Publication: Monitor Volume: 3 Issue: 215

Russian first deputy minister for foreign economic relations Georgy Gabuniya on November 12 criticized the governments of Kazakhstan and Kyrgyzstan for adopting independent negotiating positions in talks with the World Trade Organization (WTO). (Itar-Tass, November 12) The criticism from Moscow is further evidence of the lack of economic integration between the so-called "Union of Four" CIS countries (Russia, Belarus, Kazakhstan, and Kyrgyzstan). It also suggests that Russia may not have as much negotiating leverage with the WTO as it might like.

The WTO, which was formed in January 1995 as a successor to the General Agreement on Tariffs and Trade, is attempting to extend the GATT’s multilateral free-trade writ to trade in services, agricultural products, and intellectual property. The Baltic states and most of the Eastern European countries have joined the WTO, and membership negotiations with such CIS countries as Georgia and Armenia are relatively advanced.

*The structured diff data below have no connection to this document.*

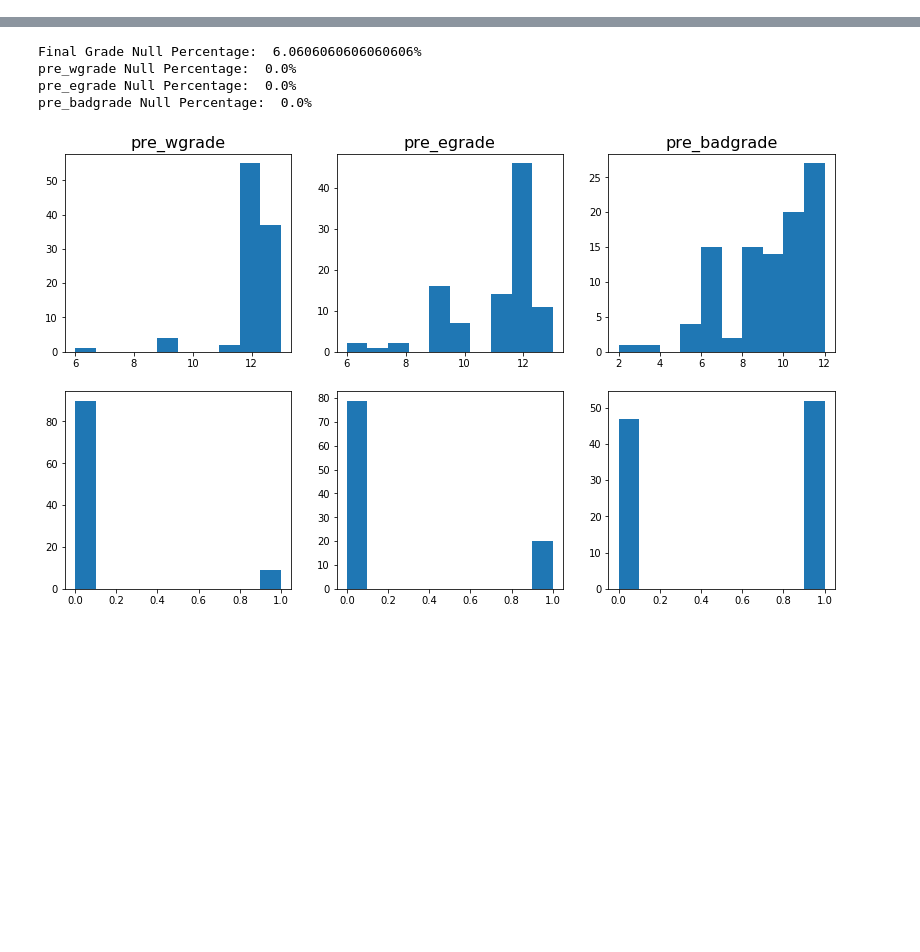
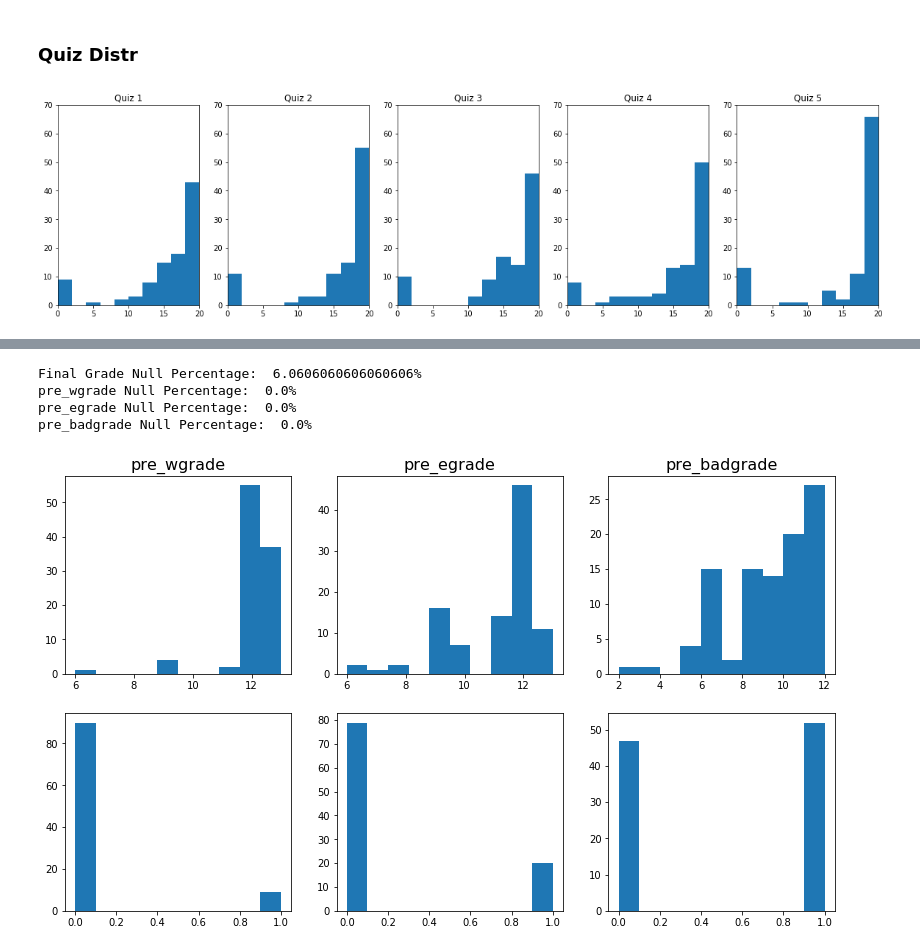
Before and after one commit to hanweny/DMOL, a Jupyter notebook: quiz_prediction/expected_classification.ipynb, the cells around one changed output, grey strips where cells are left out. Drawn from its saved outputs; the diff is of its cells as text; code cells hidden in the pictures; blank space fills up the shorter version.

```diff
--- a/quiz_prediction/expected_classification.ipynb
+++ b/quiz_prediction/expected_classification.ipynb
@@ -43,3 +44,15 @@ def mad_remove_outlier(df):
             elif df.loc[idx, c] < mu - 3 * mad:
                 df.loc[idx, c] = mu - 3 * mad
     return df
+# %% [markdown]
+### Quiz Distr
+# %%
+fig, ax = plt.subplots(1, 5, figsize = (20, 5))
+for i in range(1, 6):
+    plt.subplot(1, 5, i)
+    plt.hist(df_proc["gr_revq{}".format(i)])
+    plt.title("Quiz {}".format(i), fontsize = 12)
+    plt.xlim((0, 20))
+    plt.ylim(0, 70)
+# %% [output]
+[figure, added]
```
Also changed, not shown: parts of 31 cells of this notebook.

Russia’s negotiations have been especially protracted, however, in part because the Russian government has been attempting to leverage its substantial geopolitical influence into special membership terms. (China is pursuing a similar membership strategy.) Moscow’s negotiating position would be further strengthened if the other "Union of Four" countries could be induced to follow Russia’s lead.

This has occurred in the Belarusan case, as Minsk has essentially adopted Moscow’s position on its conditions for WTO membership (Russian agencies, November 10) However, support from Minsk is unlikely to yield much in the way of negotiating leverage, as the Lukashenka regime’s international isolation means that Belarus is unlikely to be invited to join the WTO in the foreseeable future. The fact that Almaty and Bishkek have broken ranks with Moscow would therefore seem to be a more serious development. Moreover, according to Gabuniya, the WTO membership proposals on trade in services offered by Kazakhstan and Kyrgyzstan both differ from and precede Russia’s proposals. As such, the Central Asian countries may now be further along the road towards WTO membership than Russia.

Gabuniya suggests that, as a result of their failure to coordinate policy with Russia, "Kazakhstan and Kyrgyzstan will meet with considerable problems in the course of these [WTO] negotiations." (Itar-Tass, November 12) On the other hand, their willingness to do so suggests that the Kazakhstani and Kyrgyzstani governments do not fear the consequences of pursuing an independent course. It also means that Moscow’s own position in the WTO negotiations has weakened, which may be what Moscow finds most objectionable.

Note: Ukraine’s Central Electoral Commission announced on November 14 the official start of the parliamentary election campaign. The Monitor continues its series of profiles of the parties and blocs that are competing in this election.

Ukrainian National Assembly Has no Allies in the Electoral Campaign.